Car sales are hot, hot, hot right now. In 2014, automakers moved 16.5 million vehicles in the U.S., and even conservative analysts predict that number could hit 17 million in 2015. Last month, U.S. light vehicles sold at a rate 13.7 percent higher than the same time last year -- even with frigid temps that often keep buyers at home.
But as quickly as mass-market vehicles from Chrysler, GM, and Toyota may be selling, they're not moving nearly as fast as ultra-luxury rides. According to Bloomberg, sales of six-figure vehicles grew more than five times as fast as sales of mainstream cars and trucks last year, and there's little indication that the segment is slowing.
Why the boom?
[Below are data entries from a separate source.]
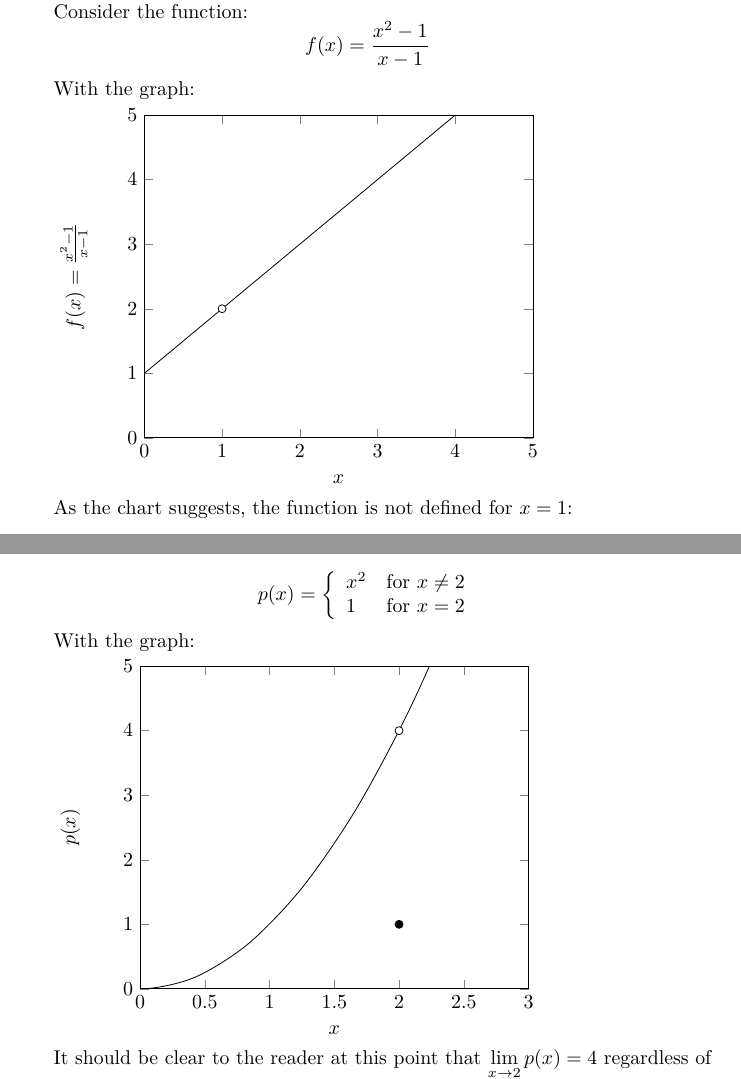
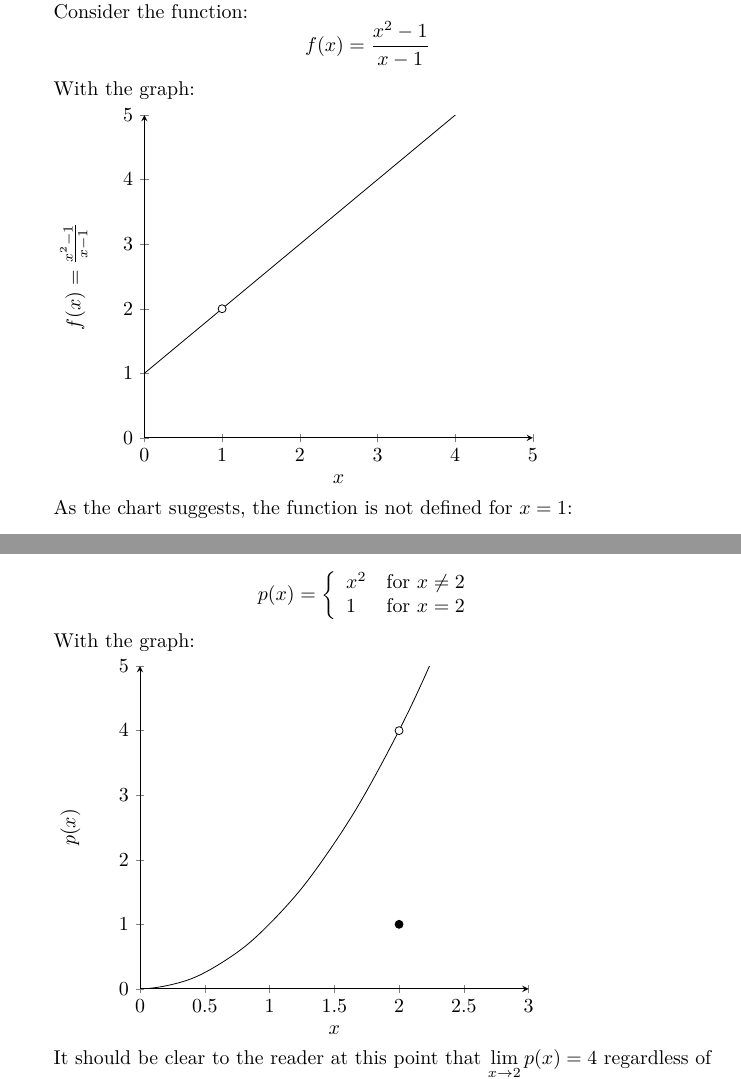
Before and after one commit to bianhua/rapid-calculus-with-limits, a LaTeX book (rapidcalc.tex): two parts of pages 5 and 7 of 10, joined at a grey line, cut so that both start at the same text. Compiled offline with pdfLaTeX.

Commit message:
Updated chart styling
Charts now have styling of a more display-based and less technical
nature. Top and right axes are removed because of their redundancy.

```diff
--- a/rapidcalc.tex
+++ b/rapidcalc.tex
@@ -35,6 +35,7 @@ With the graph:
     ylabel={$f(x)= {{x^2-1}\over{x-1}}$},
     xmin=0, xmax=5,
     ymin=0, ymax=5,
+    axis lines=left,
   ]
     \addplot[black] {(x^2-1)/(x-1)};
     \addplot[
@@ -134,6 +135,7 @@ With the graph:
     ylabel={$p(x)$},
     xmin=0, xmax=3,
     ymin=0, ymax=5,
+    axis lines=left,
   ]
     \addplot[black,smooth] {(x^2)};
     \addplot[
```
Also changed, not shown: rapidcalc.pdf, 1 other file.
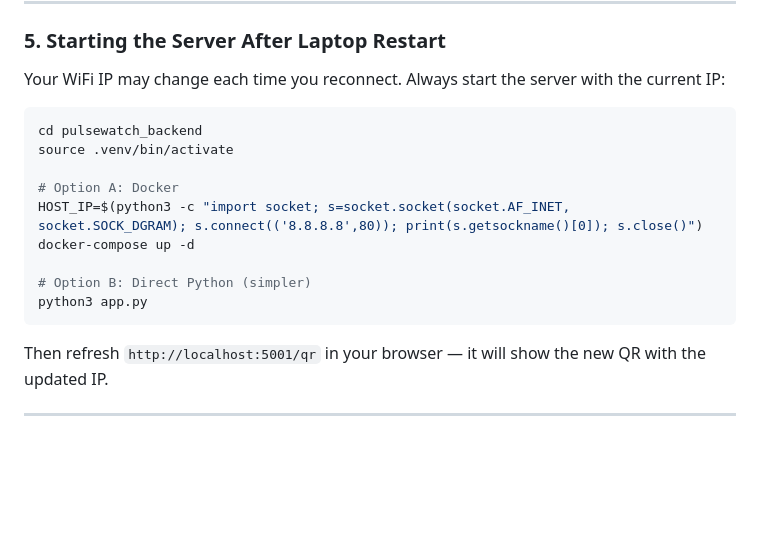
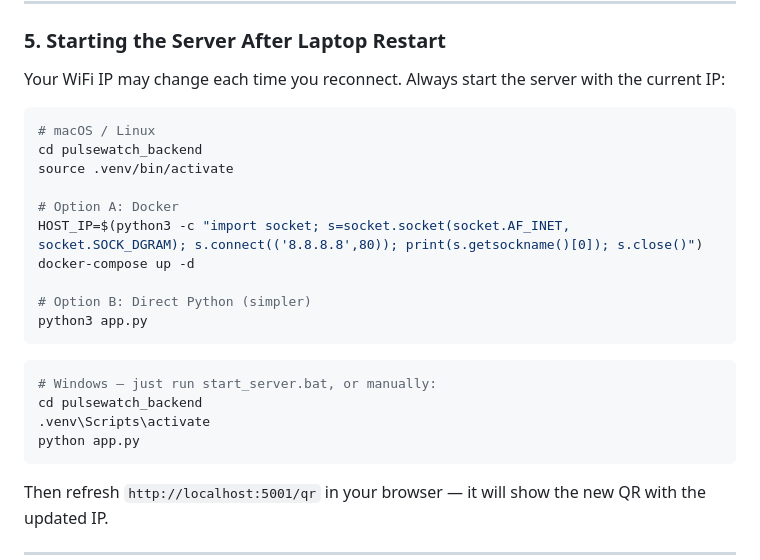
Before and after one commit to FaMaHo/bangle_programming, a Markdown page: README.md, the part around one of its changes. Drawn GitHub-style; blank space fills up the shorter version.

````diff
--- a/README.md
+++ b/README.md
@@ -247,6 +276,7 @@ flutter run
 Your WiFi IP may change each time you reconnect. Always start the server with the current IP:
 
 ```bash
+# macOS / Linux
 cd pulsewatch_backend
 source .venv/bin/activate
 
@@ -255,6 +285,13 @@ HOST_IP=$(python3 -c "import socket; s=socket.socket(socket.AF_INET, socket.SOCK
 
 # Option B: Direct Python (simpler)
 python3 app.py
+```
+
+```powershell
+# Windows — just run start_server.bat, or manually:
+cd pulsewatch_backend
+.venv\Scripts\activate
+python app.py
 ```
 
 Then refresh `http://localhost:5001/qr` in your browser — it will show the new QR with the updated IP.
````
Also changed, not shown: other parts of README.md (+33 -4 lines).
Global recovery from the Great Recession: It took longer than many would've liked, but it appears that most of Planet Earth has bounced back from the financial meltdown of 2007-2009. Undoubtedly, one of the biggest trouble spots was Europe, but even that region is on the road to wellness. Consider Rolls-Royce: the brand saw a global sales increase of 12 percent last year, but in Europe, the figure was closer to 40 percent. (In the U.S., it was 30 percent.)
Growing wealth in the developing world: For many, many reasons -- far too many to discuss here -- households in countries like India, China, and Brazil are finding themselves with more disposable income. With that has come a desire for luxury goods, including luxury cars. Sales of ultra-high-end vehicles in China have zoomed past those in other parts of the globe, growing by more than 450 percent between 2009 and 2014.
Automakers are feeding demand with new models: Car companies aren't sitting on their laurels, accepting five or six percent annual growth. They're adding new models to lure in new customers. The most popular additions have been SUVs like the Porsche Cayenne, which now accounts for more than 35 percent of Porsche's U.S. sales. Electric cars are coming, too, to attract well-heeled, eco-friendly shoppers.
Smaller numbers distort growth figures: Luxury automakers work at much lower volumes than their mass-market cousins. For example, in 2014 Honda sold 1,373,029 vehicles in the U.S. (not including sales of its Acura luxury brand). That was an increase of one percent over 2013, or nearly 14,000 vehicles. Rolls-Royce, on the other hand, sold just 400 more units worldwide in 2014 than it did in 2013. Because its output is so small, though, those 400 vehicles represented a sales increase of 12 percent.
All that said, January wasn't a stellar month for luxury car brands in the U.S. Jaguar sales fell six percent compared to January 2014, Maserati was down more than 20 percent, and Bentley fell 50 percent for the month. However, as we said before, these are small volumes we're talking about, so even a change of a few units can seem like a big shift. Analysts at IHS Automotive still expect that over the next two years, ultra-luxury car sales will grow by 21 percent -- if not more.